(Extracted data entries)
.....
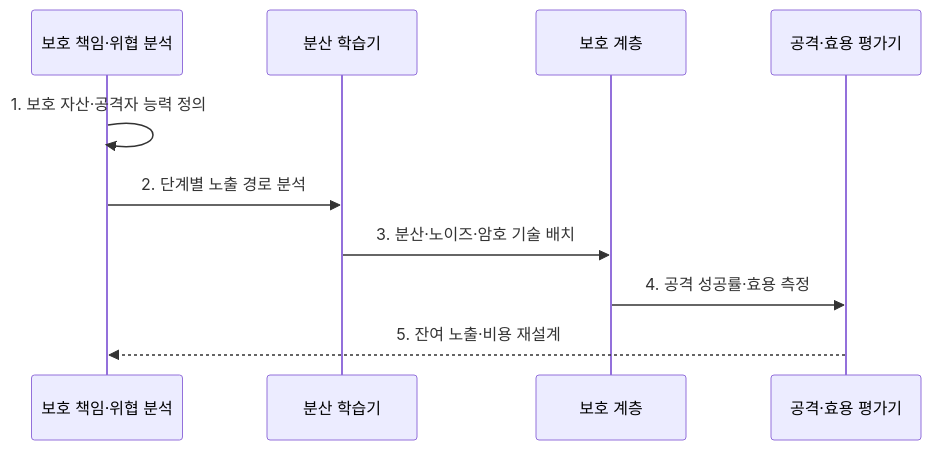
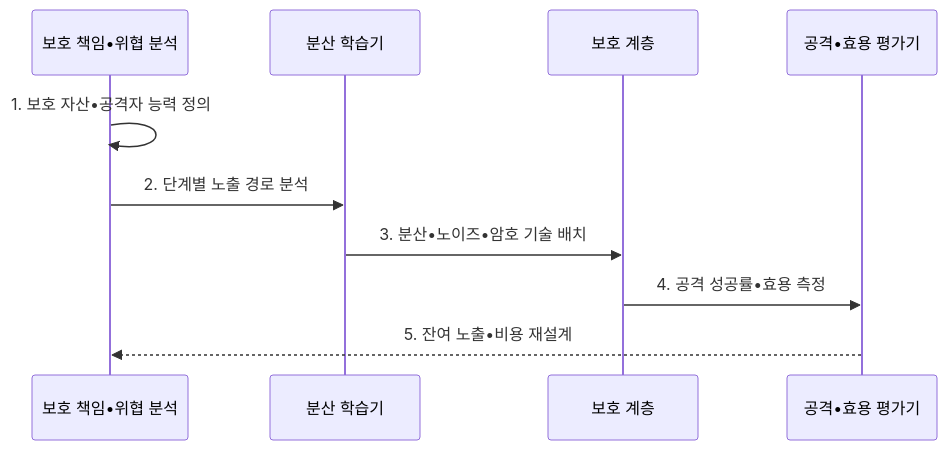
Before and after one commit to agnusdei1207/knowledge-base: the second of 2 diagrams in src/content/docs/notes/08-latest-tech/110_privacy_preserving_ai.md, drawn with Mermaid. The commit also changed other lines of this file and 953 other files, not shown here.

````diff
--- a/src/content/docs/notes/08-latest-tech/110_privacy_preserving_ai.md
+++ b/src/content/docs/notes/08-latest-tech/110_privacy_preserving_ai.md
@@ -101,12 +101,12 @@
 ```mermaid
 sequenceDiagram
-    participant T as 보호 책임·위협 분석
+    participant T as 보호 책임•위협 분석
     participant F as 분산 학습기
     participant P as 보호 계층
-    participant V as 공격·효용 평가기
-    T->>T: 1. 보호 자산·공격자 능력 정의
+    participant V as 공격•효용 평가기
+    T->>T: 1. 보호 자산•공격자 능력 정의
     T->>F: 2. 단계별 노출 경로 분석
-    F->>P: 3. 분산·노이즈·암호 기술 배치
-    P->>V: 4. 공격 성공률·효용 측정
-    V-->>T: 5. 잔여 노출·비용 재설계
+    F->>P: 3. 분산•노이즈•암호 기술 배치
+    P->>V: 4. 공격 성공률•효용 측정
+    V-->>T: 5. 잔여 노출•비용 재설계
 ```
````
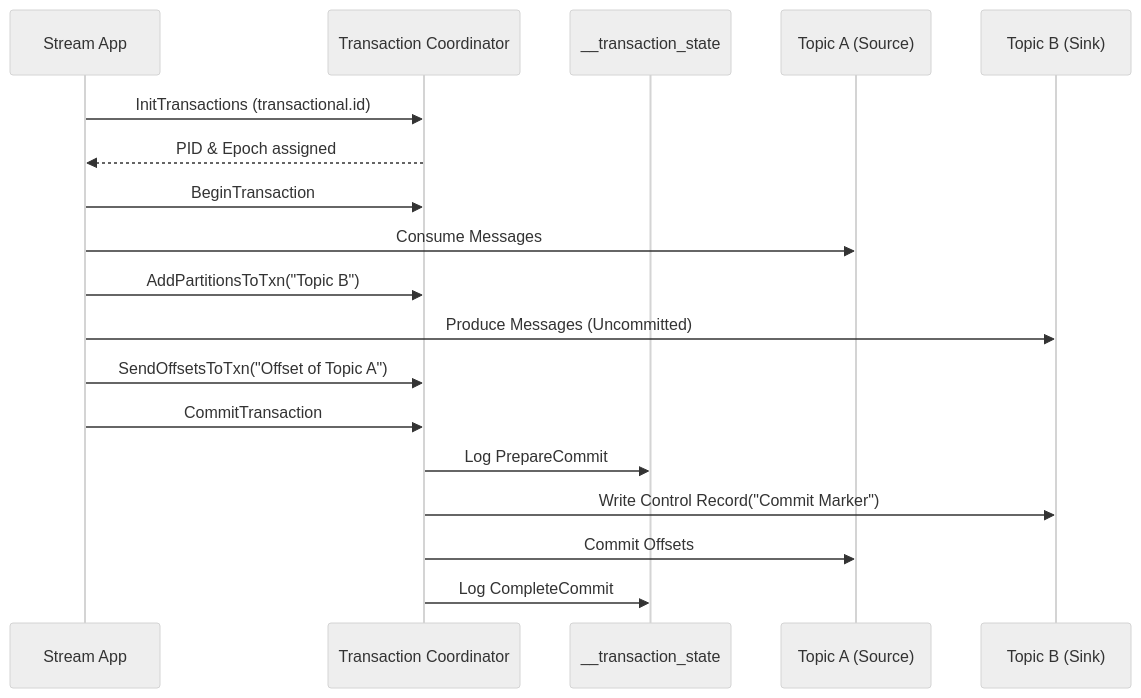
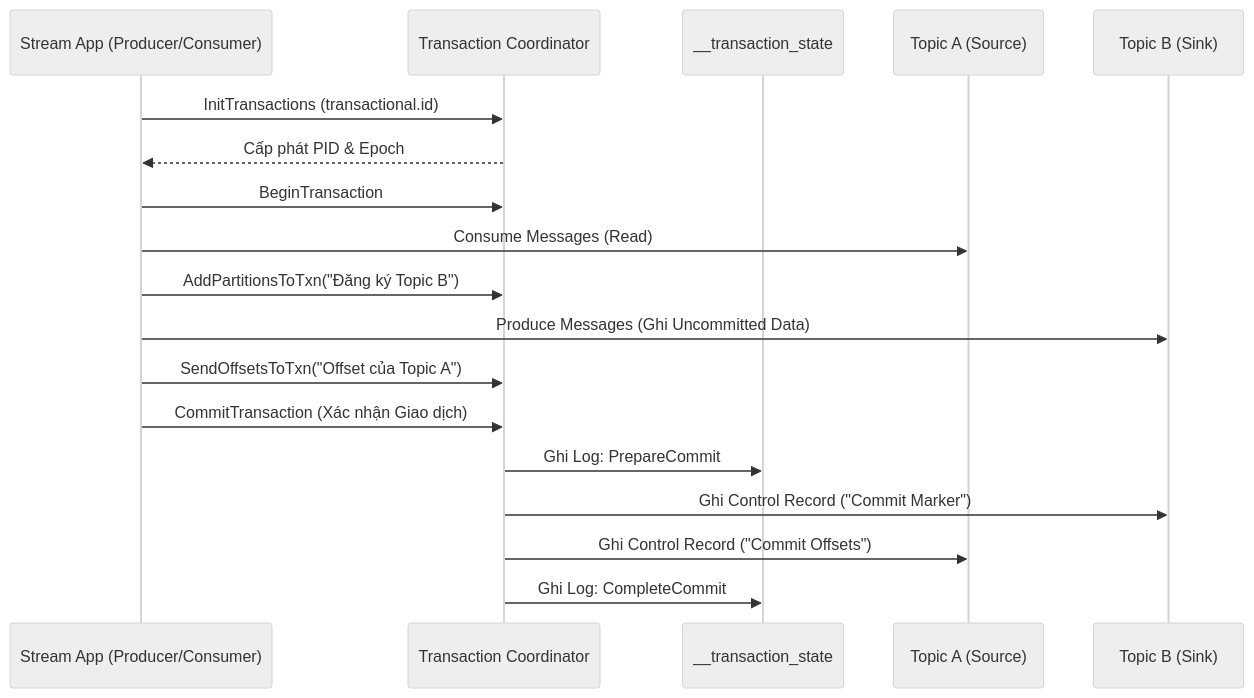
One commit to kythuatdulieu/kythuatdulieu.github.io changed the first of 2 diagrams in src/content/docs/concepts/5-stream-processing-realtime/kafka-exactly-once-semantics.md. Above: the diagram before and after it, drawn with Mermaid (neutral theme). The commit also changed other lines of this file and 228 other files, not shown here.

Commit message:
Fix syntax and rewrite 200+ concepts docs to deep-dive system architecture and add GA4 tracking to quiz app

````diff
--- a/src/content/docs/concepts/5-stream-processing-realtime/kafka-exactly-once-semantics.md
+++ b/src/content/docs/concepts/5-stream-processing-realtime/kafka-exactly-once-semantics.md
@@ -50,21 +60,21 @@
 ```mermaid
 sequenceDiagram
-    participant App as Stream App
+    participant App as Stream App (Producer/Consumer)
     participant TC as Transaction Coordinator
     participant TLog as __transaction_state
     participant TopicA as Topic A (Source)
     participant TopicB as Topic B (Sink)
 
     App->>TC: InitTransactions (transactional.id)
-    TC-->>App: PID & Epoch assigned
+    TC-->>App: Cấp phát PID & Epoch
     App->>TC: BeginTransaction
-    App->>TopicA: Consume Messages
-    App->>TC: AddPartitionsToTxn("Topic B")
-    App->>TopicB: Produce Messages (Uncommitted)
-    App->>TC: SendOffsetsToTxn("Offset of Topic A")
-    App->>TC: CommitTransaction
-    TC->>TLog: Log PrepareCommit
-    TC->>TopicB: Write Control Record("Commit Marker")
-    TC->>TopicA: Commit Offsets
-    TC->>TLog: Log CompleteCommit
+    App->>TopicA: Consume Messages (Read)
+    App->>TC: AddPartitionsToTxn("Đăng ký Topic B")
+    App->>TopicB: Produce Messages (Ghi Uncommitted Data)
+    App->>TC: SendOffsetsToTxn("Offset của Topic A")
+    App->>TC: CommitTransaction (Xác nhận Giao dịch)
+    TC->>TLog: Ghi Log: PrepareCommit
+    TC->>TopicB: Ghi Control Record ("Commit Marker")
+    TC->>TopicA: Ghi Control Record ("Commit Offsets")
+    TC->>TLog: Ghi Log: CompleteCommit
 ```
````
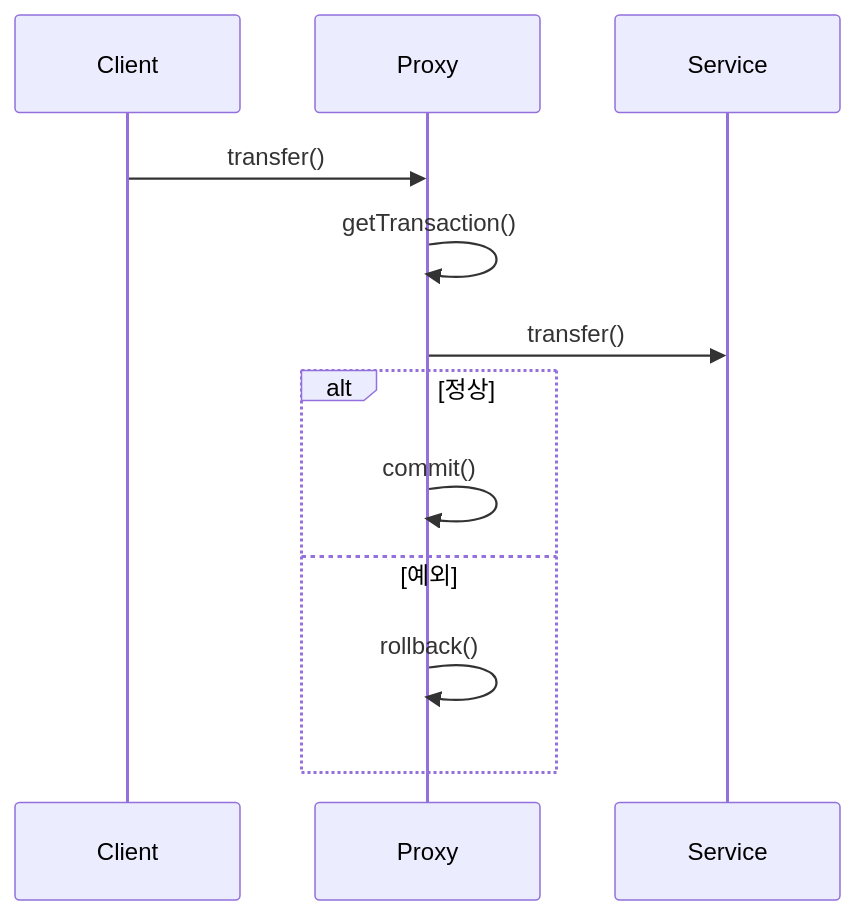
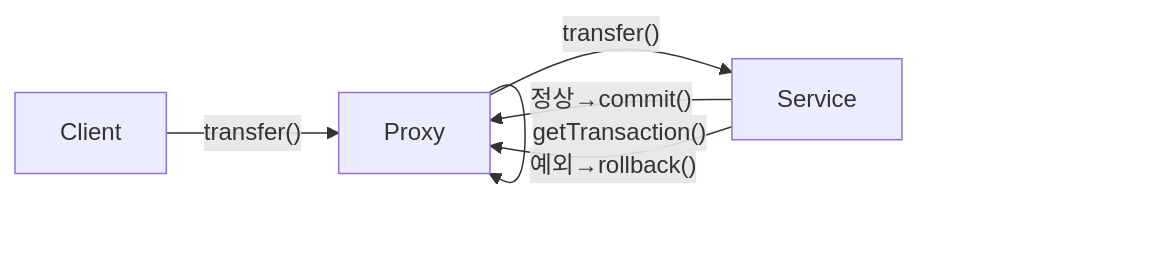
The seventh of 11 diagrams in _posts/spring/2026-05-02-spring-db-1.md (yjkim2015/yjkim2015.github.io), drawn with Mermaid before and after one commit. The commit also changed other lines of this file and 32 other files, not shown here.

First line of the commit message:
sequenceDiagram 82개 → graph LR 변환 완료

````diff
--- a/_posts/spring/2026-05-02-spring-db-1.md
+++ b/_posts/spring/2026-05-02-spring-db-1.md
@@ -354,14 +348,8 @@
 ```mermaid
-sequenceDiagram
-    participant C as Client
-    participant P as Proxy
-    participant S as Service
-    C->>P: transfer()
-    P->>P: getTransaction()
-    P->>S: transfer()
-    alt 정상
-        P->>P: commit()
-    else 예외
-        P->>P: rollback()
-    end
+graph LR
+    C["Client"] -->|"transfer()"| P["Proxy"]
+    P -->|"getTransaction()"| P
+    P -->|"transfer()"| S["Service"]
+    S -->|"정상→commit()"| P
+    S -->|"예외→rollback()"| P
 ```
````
.....
Exercise instructions
Leave out the pictures and print every line of the data exactly.

Answer
Before and after one commit to agnusdei1207/knowledge-base: the second of 2 diagrams in src/content/docs/notes/08-latest-tech/110_privacy_preserving_ai.md, drawn with Mermaid. The commit also changed other lines of this file and 953 other files, not shown here.

````diff
--- a/src/content/docs/notes/08-latest-tech/110_privacy_preserving_ai.md
+++ b/src/content/docs/notes/08-latest-tech/110_privacy_preserving_ai.md
@@ -101,12 +101,12 @@
 ```mermaid
 sequenceDiagram
-    participant T as 보호 책임·위협 분석
+    participant T as 보호 책임•위협 분석
     participant F as 분산 학습기
     participant P as 보호 계층
-    participant V as 공격·효용 평가기
-    T->>T: 1. 보호 자산·공격자 능력 정의
+    participant V as 공격•효용 평가기
+    T->>T: 1. 보호 자산•공격자 능력 정의
     T->>F: 2. 단계별 노출 경로 분석
-    F->>P: 3. 분산·노이즈·암호 기술 배치
-    P->>V: 4. 공격 성공률·효용 측정
-    V-->>T: 5. 잔여 노출·비용 재설계
+    F->>P: 3. 분산•노이즈•암호 기술 배치
+    P->>V: 4. 공격 성공률•효용 측정
+    V-->>T: 5. 잔여 노출•비용 재설계
 ```
````
One commit to kythuatdulieu/kythuatdulieu.github.io changed the first of 2 diagrams in src/content/docs/concepts/5-stream-processing-realtime/kafka-exactly-once-semantics.md. Above: the diagram before and after it, drawn with Mermaid (neutral theme). The commit also changed other lines of this file and 228 other files, not shown here.

Commit message:
Fix syntax and rewrite 200+ concepts docs to deep-dive system architecture and add GA4 tracking to quiz app

````diff
--- a/src/content/docs/concepts/5-stream-processing-realtime/kafka-exactly-once-semantics.md
+++ b/src/content/docs/concepts/5-stream-processing-realtime/kafka-exactly-once-semantics.md
@@ -50,21 +60,21 @@
 ```mermaid
 sequenceDiagram
-    participant App as Stream App
+    participant App as Stream App (Producer/Consumer)
     participant TC as Transaction Coordinator
     participant TLog as __transaction_state
     participant TopicA as Topic A (Source)
     participant TopicB as Topic B (Sink)
 
     App->>TC: InitTransactions (transactional.id)
-    TC-->>App: PID & Epoch assigned
+    TC-->>App: Cấp phát PID & Epoch
     App->>TC: BeginTransaction
-    App->>TopicA: Consume Messages
-    App->>TC: AddPartitionsToTxn("Topic B")
-    App->>TopicB: Produce Messages (Uncommitted)
-    App->>TC: SendOffsetsToTxn("Offset of Topic A")
-    App->>TC: CommitTransaction
-    TC->>TLog: Log PrepareCommit
-    TC->>TopicB: Write Control Record("Commit Marker")
-    TC->>TopicA: Commit Offsets
-    TC->>TLog: Log CompleteCommit
+    App->>TopicA: Consume Messages (Read)
+    App->>TC: AddPartitionsToTxn("Đăng ký Topic B")
+    App->>TopicB: Produce Messages (Ghi Uncommitted Data)
+    App->>TC: SendOffsetsToTxn("Offset của Topic A")
+    App->>TC: CommitTransaction (Xác nhận Giao dịch)
+    TC->>TLog: Ghi Log: PrepareCommit
+    TC->>TopicB: Ghi Control Record ("Commit Marker")
+    TC->>TopicA: Ghi Control Record ("Commit Offsets")
+    TC->>TLog: Ghi Log: CompleteCommit
 ```
````
The seventh of 11 diagrams in _posts/spring/2026-05-02-spring-db-1.md (yjkim2015/yjkim2015.github.io), drawn with Mermaid before and after one commit. The commit also changed other lines of this file and 32 other files, not shown here.

First line of the commit message:
sequenceDiagram 82개 → graph LR 변환 완료

````diff
--- a/_posts/spring/2026-05-02-spring-db-1.md
+++ b/_posts/spring/2026-05-02-spring-db-1.md
@@ -354,14 +348,8 @@
 ```mermaid
-sequenceDiagram
-    participant C as Client
-    participant P as Proxy
-    participant S as Service
-    C->>P: transfer()
-    P->>P: getTransaction()
-    P->>S: transfer()
-    alt 정상
-        P->>P: commit()
-    else 예외
-        P->>P: rollback()
-    end
+graph LR
+    C["Client"] -->|"transfer()"| P["Proxy"]
+    P -->|"getTransaction()"| P
+    P -->|"transfer()"| S["Service"]
+    S -->|"정상→commit()"| P
+    S -->|"예외→rollback()"| P
 ```
````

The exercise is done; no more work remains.